======== Records shown

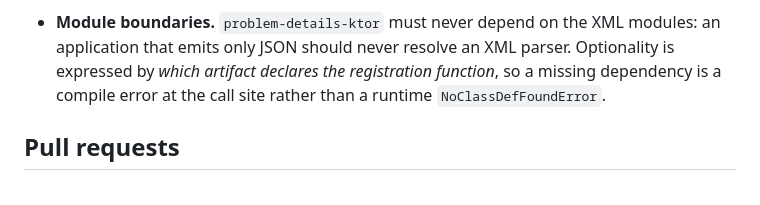
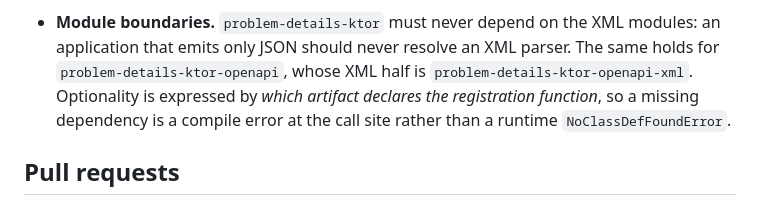
Before and after one commit to ilyankin/kotlin-rfc9457, a Markdown page: CONTRIBUTING.md, the part around the change. Drawn GitHub-style.

```diff
--- a/CONTRIBUTING.md
+++ b/CONTRIBUTING.md
@@ -83,9 +83,10 @@ tests, because Ktor's `Logger` is an `expect interface` whose JVM `actual` is a
   consumers at compile time.
 
 - **Module boundaries.** `problem-details-ktor` must never depend on the XML modules: an application
-  that emits only JSON should never resolve an XML parser. Optionality is expressed by *which
-  artifact declares the registration function*, so a missing dependency is a compile error at the
-  call site rather than a runtime `NoClassDefFoundError`.
+  that emits only JSON should never resolve an XML parser. The same holds for
+  `problem-details-ktor-openapi`, whose XML half is `problem-details-ktor-openapi-xml`. Optionality is
+  expressed by *which artifact declares the registration function*, so a missing dependency is a
+  compile error at the call site rather than a runtime `NoClassDefFoundError`.
 
 ## Pull requests
 
```
Also changed, not shown: README.md (+10 -2 lines).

================

Exercise goal: The entries above are to be copied exactly, with every picture left out.

Result of this exercise:
Before and after one commit to ilyankin/kotlin-rfc9457, a Markdown page: CONTRIBUTING.md, the part around the change. Drawn GitHub-style.

```diff
--- a/CONTRIBUTING.md
+++ b/CONTRIBUTING.md
@@ -83,9 +83,10 @@ tests, because Ktor's `Logger` is an `expect interface` whose JVM `actual` is a
   consumers at compile time.
 
 - **Module boundaries.** `problem-details-ktor` must never depend on the XML modules: an application
-  that emits only JSON should never resolve an XML parser. Optionality is expressed by *which
-  artifact declares the registration function*, so a missing dependency is a compile error at the
-  call site rather than a runtime `NoClassDefFoundError`.
+  that emits only JSON should never resolve an XML parser. The same holds for
+  `problem-details-ktor-openapi`, whose XML half is `problem-details-ktor-openapi-xml`. Optionality is
+  expressed by *which artifact declares the registration function*, so a missing dependency is a
+  compile error at the call site rather than a runtime `NoClassDefFoundError`.
 
 ## Pull requests
 
```
Also changed, not shown: README.md (+10 -2 lines).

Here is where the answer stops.